How to respond to a data breach

I cover a lot of data breaches. From inadvertent exposures to data-exfiltrating hacks, I’ve seen it all. But not every data breach is the same. How a company responds to a data breach — whether it was their fault — can make or break its reputation.

I’ve seen some of the worst responses: legal threats, denials and pretending there isn’t a problem at all. In fact, some companies claim they take security “seriously” when they clearly don’t, while other companies see it merely as an exercise in crisis communications.

But once in a while, a company’s response almost makes up for the daily deluge of hypocrisy, obfuscation and downright lies.

Last week, Assist Wireless, a U.S. cell carrier that provides free government-subsidized cell phones and plans to low-income households, had a security lapse that exposed tens of thousands of customer IDs — driver’s licenses, passports and Social Security cards — used to verify a person’s income and eligibility.

A misconfigured plugin for resizing images on the carrier’s website was blamed for the inadvertent data leak of customer IDs to the open web. Security researcher John Wethington found the exposed data through a simple Google search. He reported the bug to TechCrunch so we could alert the company.

Make no mistake, the bug was bad and the exposure of customer data was far from ideal. But the company’s response to the incident was one of the best I’ve seen in years.

Take notes, because this is how to handle a data breach.

Their response was quick. Assist immediately responded to acknowledge the receipt of my initial email. That’s already a positive sign, knowing that the company was looking into the issue.

The issue was fixed. Not every bug can be fixed immediately. But Assist quickly remediated this bug by fixing the misconfigured plugin and deleting the exposed files. TechCrunch confirmed that the images were no longer accessible a short while after our initial contact with the company, but found that the images were still found in Google search results. When contacted again, a spokesperson described the technical measures it put in place to block the pages from search results, and submitted an urgent request to Google to scrub the search results. TechCrunch held its story until the images were no longer accessible from search engines.

Assist acknowledged and explained what happened. Assist responded a short time after fixing the bug with a letter from the company’s legal counsel, explaining in detail what happened, what the company did to fix the issue and how it will notify its customers that their information was affected. It’s clear that it had a plan in place in the event of a data breach.

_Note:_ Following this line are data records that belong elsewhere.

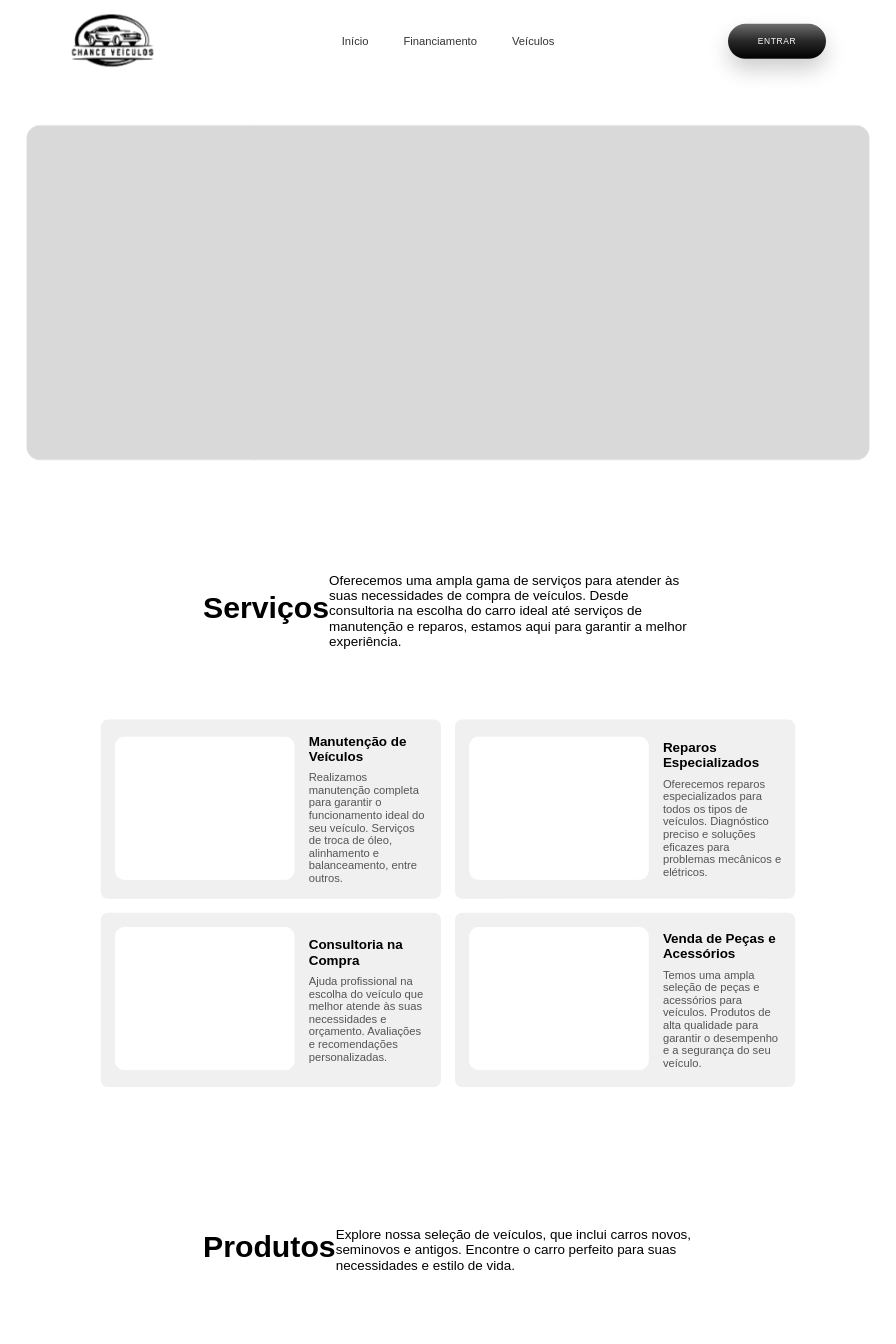
Repository: Matheus904-12/Reforma
Page: index.html
The author's editor kept a copy of each file at every save. The page is drawn from the files as they stood at one save, then again after a run of saves.
The browser window is 1280 px wide. The pictures show the part of the page from y = 0 to 1920 px (the page is 4195 px tall), at 70% of full size.
The pointer rests on the first visible `.logo img`.
Some web libraries are served in a nearby version.

Above is the page before, as saved 2024-08-05 20:21:27.
Console error (its wording comes from the project's code and is left out).

After the next 2 saves:
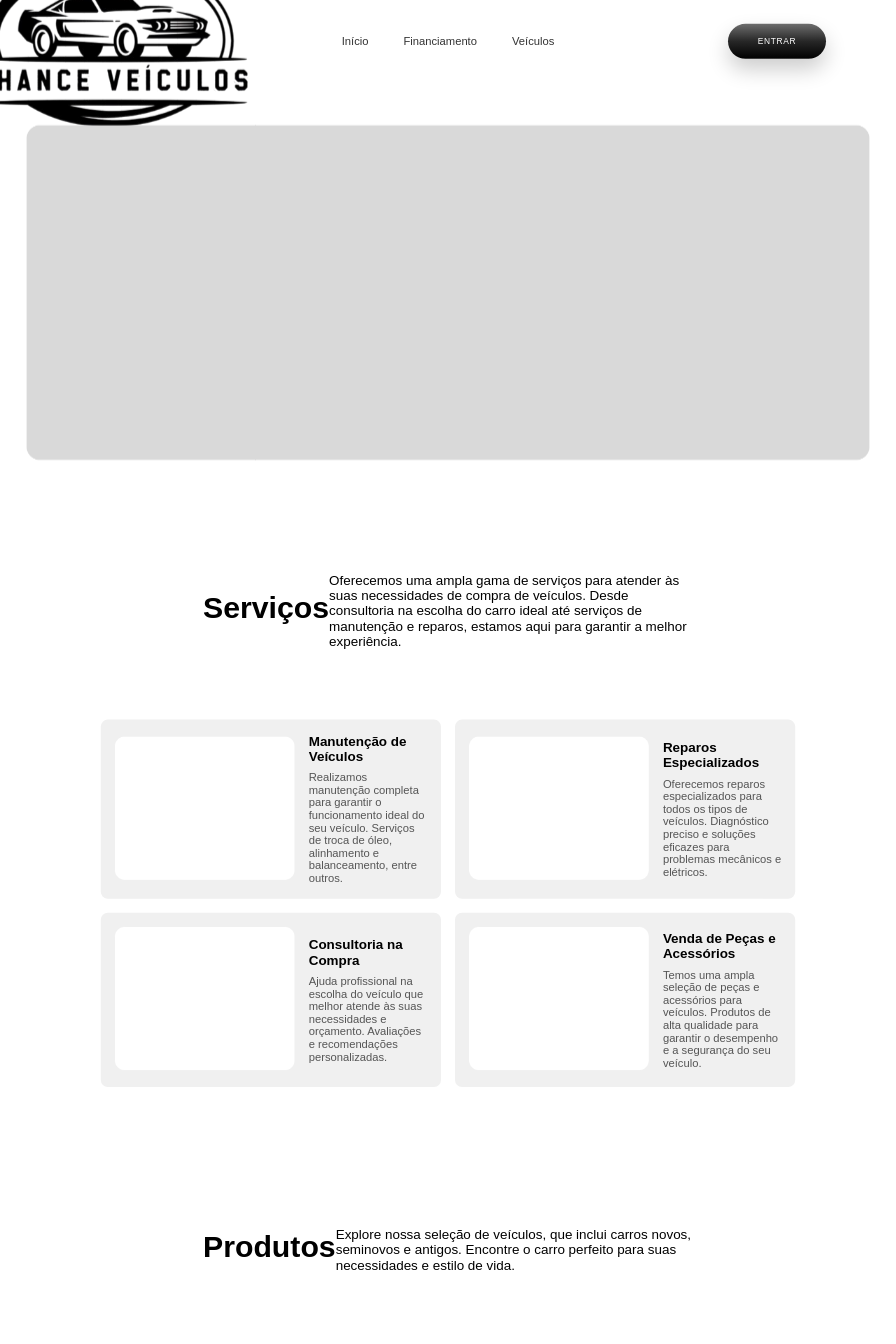
The 2 saves are shown as one change because they came seconds apart.
The last was saved 2 min 29 s later.
--- a/styles.css
+++ b/styles.css
@@ -36,6 +36,10 @@ header {
   transform: scale(0.3); /* Reduz o tamanho para 80% */
   transition: transform 0.3s ease-in-out;
   margin-left: -220px;
+}
+
+.logo img:hover {
+  transform: scale(1); /* Aumenta de volta para 100% ao passar o mouse */
 }
 
 .nav-links {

Notified vendor of the problem. Bonus points to Assist for also notifying the plugin maker, Imagify, of the issue that led to the misconfiguration. Imagify chief technology officer Tonya Mork told TechCrunch that the company investigated and resolved the issue in an upcoming fix. Assist was under no obligation to report the possible issue but did anyway for the good of the wider community.

But there are a couple of things that Assist — and other companies — could do better.

Have a dedicated security contact. Make it easier for hackers and security researchers to contact you. Simply by having a dedicated email for security issues on your website massively lowers the bar for hackers and security researchers to report bugs and vulnerabilities directly to you.

Publish a vulnerability disclosure policy. It’s becoming commonplace to publish a policy on your website that outlines how you respond to security vulnerabilities. These are often used in conjunction with bug bounty programs, which lets companies reward hackers and security researchers for reporting bugs to them directly.

Companies claim all the time that they take your security “seriously.” But spare a thought for Assist, which actually did everything right.